**Action item:** Please return all of the records verbatim, with the pictures omitted.

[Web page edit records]

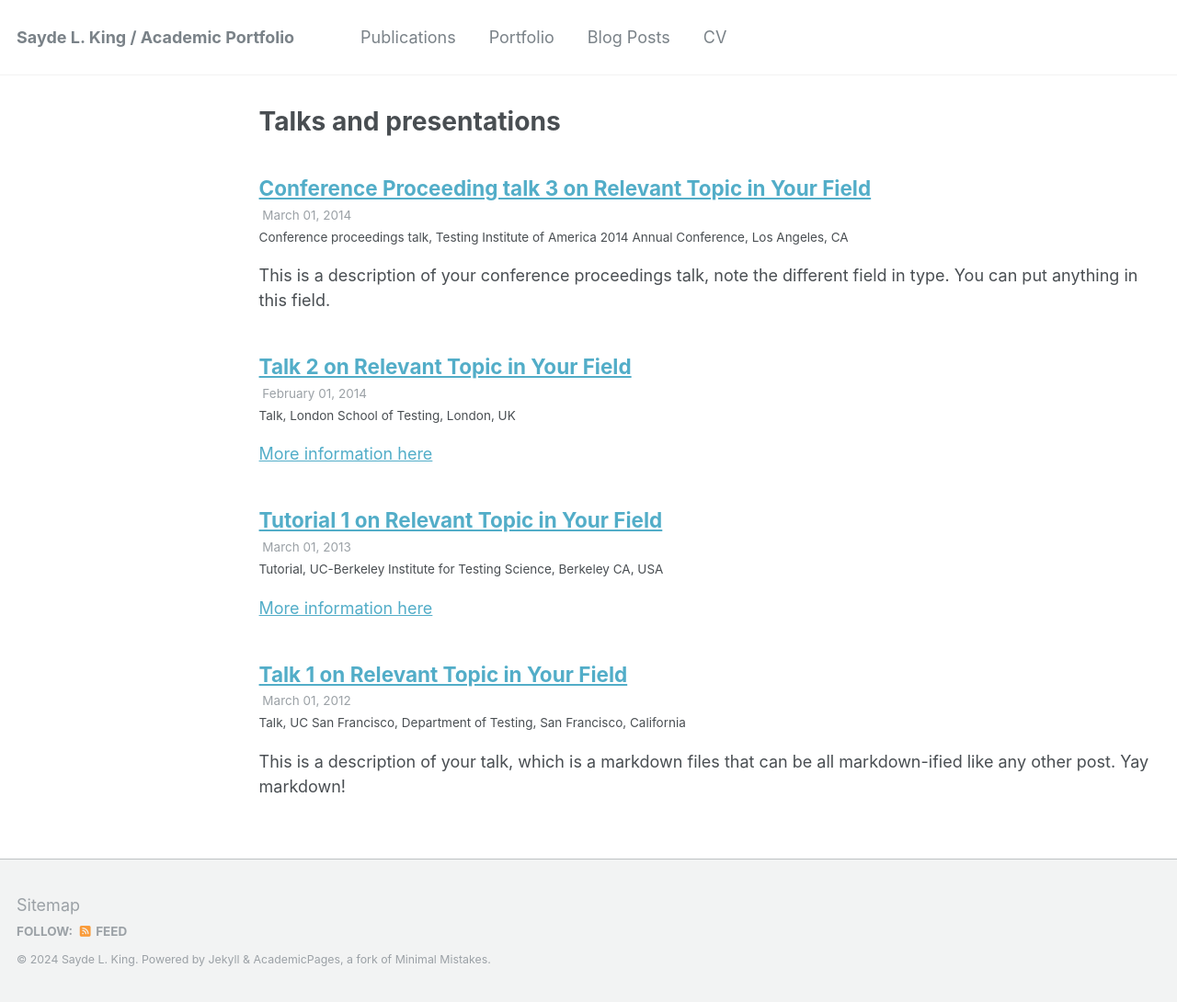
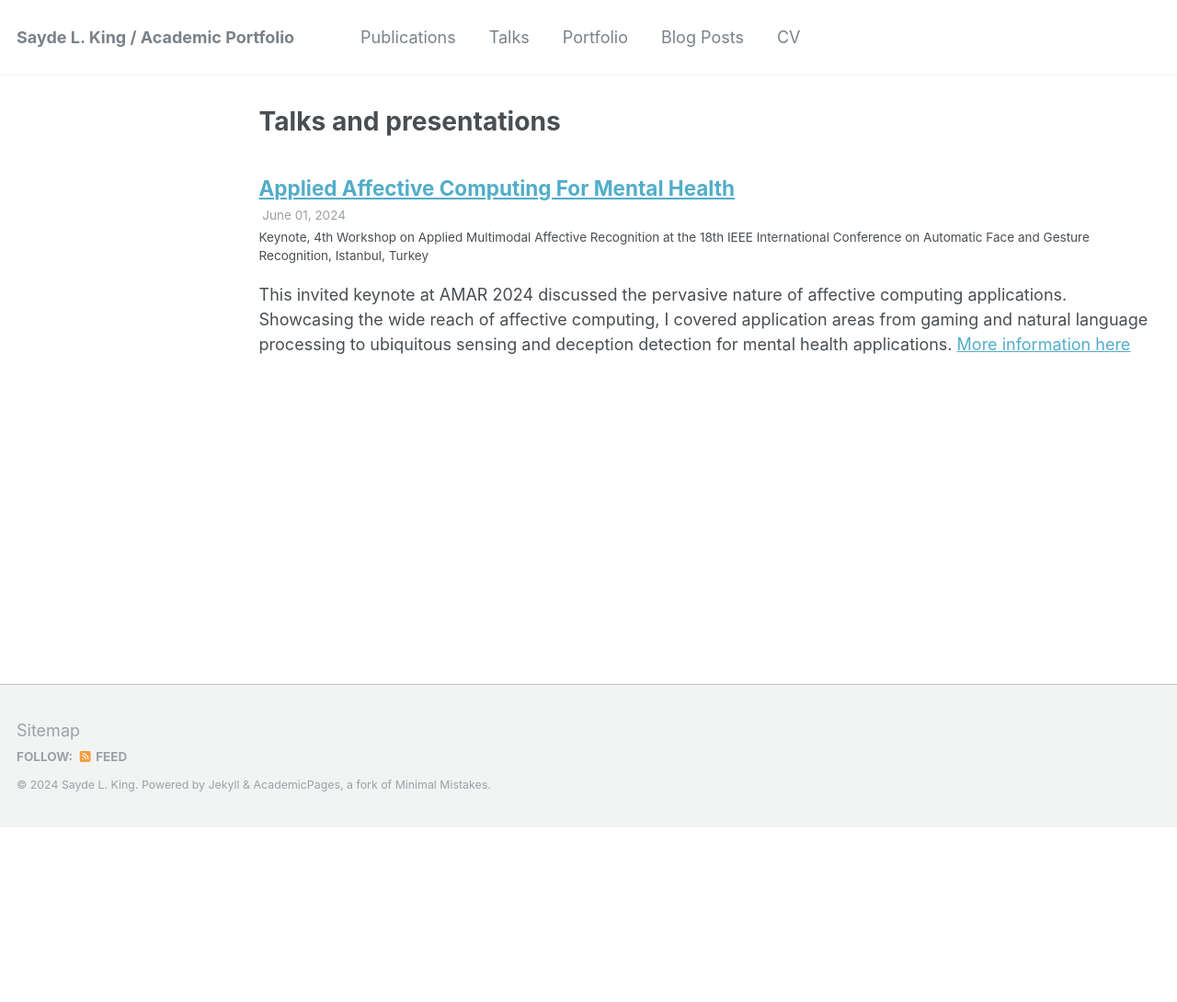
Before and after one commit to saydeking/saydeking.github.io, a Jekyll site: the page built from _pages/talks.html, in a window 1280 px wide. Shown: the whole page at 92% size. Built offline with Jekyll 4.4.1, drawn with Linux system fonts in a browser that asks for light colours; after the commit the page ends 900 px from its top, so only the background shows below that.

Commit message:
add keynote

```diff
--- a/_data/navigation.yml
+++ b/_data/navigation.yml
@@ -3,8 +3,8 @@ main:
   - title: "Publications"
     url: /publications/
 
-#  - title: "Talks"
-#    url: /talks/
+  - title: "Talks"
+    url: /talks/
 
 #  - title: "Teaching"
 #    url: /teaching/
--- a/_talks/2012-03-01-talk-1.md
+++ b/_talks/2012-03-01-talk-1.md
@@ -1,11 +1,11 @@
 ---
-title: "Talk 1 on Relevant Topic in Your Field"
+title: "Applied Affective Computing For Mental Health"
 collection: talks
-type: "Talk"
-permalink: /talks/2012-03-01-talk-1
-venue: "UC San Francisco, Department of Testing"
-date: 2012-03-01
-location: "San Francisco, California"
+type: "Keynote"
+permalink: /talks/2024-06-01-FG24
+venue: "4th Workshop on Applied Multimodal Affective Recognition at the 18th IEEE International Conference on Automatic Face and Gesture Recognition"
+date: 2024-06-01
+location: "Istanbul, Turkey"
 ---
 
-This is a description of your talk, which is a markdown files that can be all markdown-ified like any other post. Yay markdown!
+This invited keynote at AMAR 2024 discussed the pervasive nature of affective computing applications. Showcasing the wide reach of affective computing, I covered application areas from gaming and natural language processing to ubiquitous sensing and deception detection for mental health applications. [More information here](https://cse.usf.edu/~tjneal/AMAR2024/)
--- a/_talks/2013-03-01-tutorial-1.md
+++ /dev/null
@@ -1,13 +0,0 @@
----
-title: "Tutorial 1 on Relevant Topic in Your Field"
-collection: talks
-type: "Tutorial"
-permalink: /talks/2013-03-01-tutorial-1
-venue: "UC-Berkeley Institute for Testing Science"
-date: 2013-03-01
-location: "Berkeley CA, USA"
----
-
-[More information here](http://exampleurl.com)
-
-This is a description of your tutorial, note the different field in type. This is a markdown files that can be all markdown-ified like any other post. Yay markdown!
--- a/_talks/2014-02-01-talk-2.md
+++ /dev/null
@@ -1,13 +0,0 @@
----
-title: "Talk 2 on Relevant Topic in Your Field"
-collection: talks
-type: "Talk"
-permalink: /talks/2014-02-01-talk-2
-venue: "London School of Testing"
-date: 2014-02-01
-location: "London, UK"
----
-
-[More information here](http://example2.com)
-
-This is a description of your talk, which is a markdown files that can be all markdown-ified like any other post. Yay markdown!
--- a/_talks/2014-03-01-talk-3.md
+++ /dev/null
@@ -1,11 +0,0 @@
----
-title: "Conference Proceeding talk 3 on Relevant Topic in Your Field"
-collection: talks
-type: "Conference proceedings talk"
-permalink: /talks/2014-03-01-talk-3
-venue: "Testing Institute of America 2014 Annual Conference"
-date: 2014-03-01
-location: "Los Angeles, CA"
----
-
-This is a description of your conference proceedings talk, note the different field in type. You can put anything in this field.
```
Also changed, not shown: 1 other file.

**Expected answer:**
Before and after one commit to saydeking/saydeking.github.io, a Jekyll site: the page built from _pages/talks.html, in a window 1280 px wide. Shown: the whole page at 92% size. Built offline with Jekyll 4.4.1, drawn with Linux system fonts in a browser that asks for light colours; after the commit the page ends 900 px from its top, so only the background shows below that.

Commit message:
add keynote

```diff
--- a/_data/navigation.yml
+++ b/_data/navigation.yml
@@ -3,8 +3,8 @@ main:
   - title: "Publications"
     url: /publications/
 
-#  - title: "Talks"
-#    url: /talks/
+  - title: "Talks"
+    url: /talks/
 
 #  - title: "Teaching"
 #    url: /teaching/
--- a/_talks/2012-03-01-talk-1.md
+++ b/_talks/2012-03-01-talk-1.md
@@ -1,11 +1,11 @@
 ---
-title: "Talk 1 on Relevant Topic in Your Field"
+title: "Applied Affective Computing For Mental Health"
 collection: talks
-type: "Talk"
-permalink: /talks/2012-03-01-talk-1
-venue: "UC San Francisco, Department of Testing"
-date: 2012-03-01
-location: "San Francisco, California"
+type: "Keynote"
+permalink: /talks/2024-06-01-FG24
+venue: "4th Workshop on Applied Multimodal Affective Recognition at the 18th IEEE International Conference on Automatic Face and Gesture Recognition"
+date: 2024-06-01
+location: "Istanbul, Turkey"
 ---
 
-This is a description of your talk, which is a markdown files that can be all markdown-ified like any other post. Yay markdown!
+This invited keynote at AMAR 2024 discussed the pervasive nature of affective computing applications. Showcasing the wide reach of affective computing, I covered application areas from gaming and natural language processing to ubiquitous sensing and deception detection for mental health applications. [More information here](https://cse.usf.edu/~tjneal/AMAR2024/)
--- a/_talks/2013-03-01-tutorial-1.md
+++ /dev/null
@@ -1,13 +0,0 @@
----
-title: "Tutorial 1 on Relevant Topic in Your Field"
-collection: talks
-type: "Tutorial"
-permalink: /talks/2013-03-01-tutorial-1
-venue: "UC-Berkeley Institute for Testing Science"
-date: 2013-03-01
-location: "Berkeley CA, USA"
----
-
-[More information here](http://exampleurl.com)
-
-This is a description of your tutorial, note the different field in type. This is a markdown files that can be all markdown-ified like any other post. Yay markdown!
--- a/_talks/2014-02-01-talk-2.md
+++ /dev/null
@@ -1,13 +0,0 @@
----
-title: "Talk 2 on Relevant Topic in Your Field"
-collection: talks
-type: "Talk"
-permalink: /talks/2014-02-01-talk-2
-venue: "London School of Testing"
-date: 2014-02-01
-location: "London, UK"
----
-
-[More information here](http://example2.com)
-
-This is a description of your talk, which is a markdown files that can be all markdown-ified like any other post. Yay markdown!
--- a/_talks/2014-03-01-talk-3.md
+++ /dev/null
@@ -1,11 +0,0 @@
----
-title: "Conference Proceeding talk 3 on Relevant Topic in Your Field"
-collection: talks
-type: "Conference proceedings talk"
-permalink: /talks/2014-03-01-talk-3
-venue: "Testing Institute of America 2014 Annual Conference"
-date: 2014-03-01
-location: "Los Angeles, CA"
----
-
-This is a description of your conference proceedings talk, note the different field in type. You can put anything in this field.
```
Also changed, not shown: 1 other file.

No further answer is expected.